§ **Exercise details**:
Hunt through the lines below for the string "other" and copy each one that has it.

:::::

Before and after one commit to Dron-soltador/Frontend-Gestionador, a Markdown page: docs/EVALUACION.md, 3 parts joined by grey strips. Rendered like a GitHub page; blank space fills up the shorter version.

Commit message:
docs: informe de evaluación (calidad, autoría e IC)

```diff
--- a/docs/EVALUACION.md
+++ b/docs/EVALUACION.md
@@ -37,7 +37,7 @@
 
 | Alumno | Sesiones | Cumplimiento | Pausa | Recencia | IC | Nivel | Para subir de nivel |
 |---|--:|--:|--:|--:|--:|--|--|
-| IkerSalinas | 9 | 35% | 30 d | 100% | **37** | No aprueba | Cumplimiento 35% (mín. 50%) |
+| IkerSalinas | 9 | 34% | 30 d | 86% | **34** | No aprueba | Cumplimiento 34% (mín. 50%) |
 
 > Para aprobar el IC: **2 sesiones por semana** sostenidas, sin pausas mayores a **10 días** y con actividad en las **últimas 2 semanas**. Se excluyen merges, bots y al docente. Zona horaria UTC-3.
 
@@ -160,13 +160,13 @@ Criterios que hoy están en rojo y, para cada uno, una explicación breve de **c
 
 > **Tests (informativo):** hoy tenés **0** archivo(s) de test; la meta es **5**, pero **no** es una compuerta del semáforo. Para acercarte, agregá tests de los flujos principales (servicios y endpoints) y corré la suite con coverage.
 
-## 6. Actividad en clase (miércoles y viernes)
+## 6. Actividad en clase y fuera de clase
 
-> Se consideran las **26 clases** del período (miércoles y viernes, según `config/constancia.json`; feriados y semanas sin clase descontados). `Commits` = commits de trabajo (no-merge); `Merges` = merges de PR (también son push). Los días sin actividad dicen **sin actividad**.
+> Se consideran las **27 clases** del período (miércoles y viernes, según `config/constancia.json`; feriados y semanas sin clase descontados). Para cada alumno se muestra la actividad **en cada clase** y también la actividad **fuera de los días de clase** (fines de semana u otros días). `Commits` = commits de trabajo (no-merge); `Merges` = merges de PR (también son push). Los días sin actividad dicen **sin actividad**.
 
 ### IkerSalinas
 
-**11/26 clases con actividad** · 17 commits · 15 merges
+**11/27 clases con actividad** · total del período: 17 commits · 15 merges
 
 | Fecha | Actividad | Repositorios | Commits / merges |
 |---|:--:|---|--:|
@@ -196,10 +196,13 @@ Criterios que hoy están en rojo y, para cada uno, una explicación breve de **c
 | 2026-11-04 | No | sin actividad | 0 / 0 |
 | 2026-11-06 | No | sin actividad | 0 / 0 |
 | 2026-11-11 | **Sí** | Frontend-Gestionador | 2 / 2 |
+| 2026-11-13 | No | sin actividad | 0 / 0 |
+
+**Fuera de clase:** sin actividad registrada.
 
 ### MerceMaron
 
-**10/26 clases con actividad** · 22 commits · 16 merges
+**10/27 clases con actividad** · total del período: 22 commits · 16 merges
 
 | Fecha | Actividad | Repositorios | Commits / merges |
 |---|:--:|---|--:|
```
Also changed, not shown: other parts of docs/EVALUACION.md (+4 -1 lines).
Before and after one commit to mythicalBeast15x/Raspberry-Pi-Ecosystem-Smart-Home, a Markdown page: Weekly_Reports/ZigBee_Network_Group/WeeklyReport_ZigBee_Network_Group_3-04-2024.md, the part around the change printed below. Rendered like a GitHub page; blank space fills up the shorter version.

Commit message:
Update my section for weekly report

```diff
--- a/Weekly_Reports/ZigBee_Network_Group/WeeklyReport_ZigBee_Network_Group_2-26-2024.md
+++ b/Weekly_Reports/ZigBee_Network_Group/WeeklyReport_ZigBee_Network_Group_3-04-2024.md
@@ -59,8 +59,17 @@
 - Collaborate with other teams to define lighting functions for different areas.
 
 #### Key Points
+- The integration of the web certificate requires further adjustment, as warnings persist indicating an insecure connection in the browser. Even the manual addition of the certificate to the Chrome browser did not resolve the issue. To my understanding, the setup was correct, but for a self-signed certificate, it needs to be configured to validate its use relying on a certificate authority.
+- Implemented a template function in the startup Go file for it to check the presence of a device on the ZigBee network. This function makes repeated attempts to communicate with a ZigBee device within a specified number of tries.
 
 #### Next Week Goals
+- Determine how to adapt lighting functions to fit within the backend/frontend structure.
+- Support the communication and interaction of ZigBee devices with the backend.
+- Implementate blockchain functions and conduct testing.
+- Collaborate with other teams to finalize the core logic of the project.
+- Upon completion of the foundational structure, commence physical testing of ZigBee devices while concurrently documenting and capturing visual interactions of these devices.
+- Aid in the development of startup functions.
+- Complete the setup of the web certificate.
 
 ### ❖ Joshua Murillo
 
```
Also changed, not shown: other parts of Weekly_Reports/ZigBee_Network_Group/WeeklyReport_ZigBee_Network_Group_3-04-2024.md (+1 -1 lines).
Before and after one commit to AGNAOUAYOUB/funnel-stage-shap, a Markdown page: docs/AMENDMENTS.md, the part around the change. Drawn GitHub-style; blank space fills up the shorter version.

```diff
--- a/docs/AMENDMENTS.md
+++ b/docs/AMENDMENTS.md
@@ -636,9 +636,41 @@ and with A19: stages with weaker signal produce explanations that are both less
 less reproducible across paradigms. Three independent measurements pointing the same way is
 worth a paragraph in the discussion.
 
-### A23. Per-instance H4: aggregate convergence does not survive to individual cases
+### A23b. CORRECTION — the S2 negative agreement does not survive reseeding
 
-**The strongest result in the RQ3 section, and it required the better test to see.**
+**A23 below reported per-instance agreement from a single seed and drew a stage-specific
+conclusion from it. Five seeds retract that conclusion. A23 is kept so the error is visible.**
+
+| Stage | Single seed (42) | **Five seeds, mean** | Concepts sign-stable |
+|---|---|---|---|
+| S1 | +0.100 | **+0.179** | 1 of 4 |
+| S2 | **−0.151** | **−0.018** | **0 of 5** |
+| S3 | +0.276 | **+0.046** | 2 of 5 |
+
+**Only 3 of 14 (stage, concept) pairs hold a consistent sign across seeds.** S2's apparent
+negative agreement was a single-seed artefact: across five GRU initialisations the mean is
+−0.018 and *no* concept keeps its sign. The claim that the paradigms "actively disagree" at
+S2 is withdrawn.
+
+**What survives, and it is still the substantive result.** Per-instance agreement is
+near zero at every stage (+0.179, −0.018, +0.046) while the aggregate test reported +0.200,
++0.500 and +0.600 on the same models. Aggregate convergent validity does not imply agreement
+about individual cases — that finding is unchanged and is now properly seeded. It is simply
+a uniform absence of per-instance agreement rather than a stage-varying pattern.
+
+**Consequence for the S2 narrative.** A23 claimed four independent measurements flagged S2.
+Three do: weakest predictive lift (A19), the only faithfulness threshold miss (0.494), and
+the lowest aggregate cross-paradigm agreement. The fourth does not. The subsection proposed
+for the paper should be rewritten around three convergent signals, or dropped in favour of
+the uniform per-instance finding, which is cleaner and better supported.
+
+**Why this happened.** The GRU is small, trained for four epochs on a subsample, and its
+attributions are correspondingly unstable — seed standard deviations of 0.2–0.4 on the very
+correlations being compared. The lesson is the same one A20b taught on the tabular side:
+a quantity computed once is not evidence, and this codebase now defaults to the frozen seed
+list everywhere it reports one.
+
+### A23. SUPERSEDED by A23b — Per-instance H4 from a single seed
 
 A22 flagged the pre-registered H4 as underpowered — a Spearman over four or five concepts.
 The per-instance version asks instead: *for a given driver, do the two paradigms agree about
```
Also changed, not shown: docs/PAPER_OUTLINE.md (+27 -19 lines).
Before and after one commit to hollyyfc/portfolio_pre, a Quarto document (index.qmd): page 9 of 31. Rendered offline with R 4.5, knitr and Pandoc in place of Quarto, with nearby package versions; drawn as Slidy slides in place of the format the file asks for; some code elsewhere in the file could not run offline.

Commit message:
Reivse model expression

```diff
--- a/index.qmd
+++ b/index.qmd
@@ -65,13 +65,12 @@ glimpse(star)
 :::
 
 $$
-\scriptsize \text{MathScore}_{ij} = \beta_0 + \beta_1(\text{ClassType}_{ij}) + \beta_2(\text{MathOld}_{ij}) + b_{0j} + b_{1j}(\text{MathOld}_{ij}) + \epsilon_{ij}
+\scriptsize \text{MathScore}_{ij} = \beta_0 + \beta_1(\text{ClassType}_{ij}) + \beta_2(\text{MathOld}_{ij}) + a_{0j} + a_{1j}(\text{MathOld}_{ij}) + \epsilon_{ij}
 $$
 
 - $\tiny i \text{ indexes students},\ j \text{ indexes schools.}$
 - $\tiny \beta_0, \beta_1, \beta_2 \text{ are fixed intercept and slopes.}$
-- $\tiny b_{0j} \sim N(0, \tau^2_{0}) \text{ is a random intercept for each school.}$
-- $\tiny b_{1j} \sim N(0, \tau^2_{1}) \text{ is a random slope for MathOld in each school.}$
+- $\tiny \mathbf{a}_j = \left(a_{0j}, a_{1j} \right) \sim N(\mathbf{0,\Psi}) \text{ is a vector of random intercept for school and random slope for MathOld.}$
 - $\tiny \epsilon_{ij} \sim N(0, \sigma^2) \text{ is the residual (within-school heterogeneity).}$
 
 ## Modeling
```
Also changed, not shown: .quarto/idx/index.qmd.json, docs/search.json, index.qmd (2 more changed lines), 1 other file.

:::::

§ **Written solution**:
Also changed, not shown: other parts of docs/EVALUACION.md (+4 -1 lines).
 - Collaborate with other teams to define lighting functions for different areas.
+- Collaborate with other teams to finalize the core logic of the project.
Also changed, not shown: other parts of Weekly_Reports/ZigBee_Network_Group/WeeklyReport_ZigBee_Network_Group_3-04-2024.md (+1 -1 lines).
Also changed, not shown: .quarto/idx/index.qmd.json, docs/search.json, index.qmd (2 more changed lines), 1 other file.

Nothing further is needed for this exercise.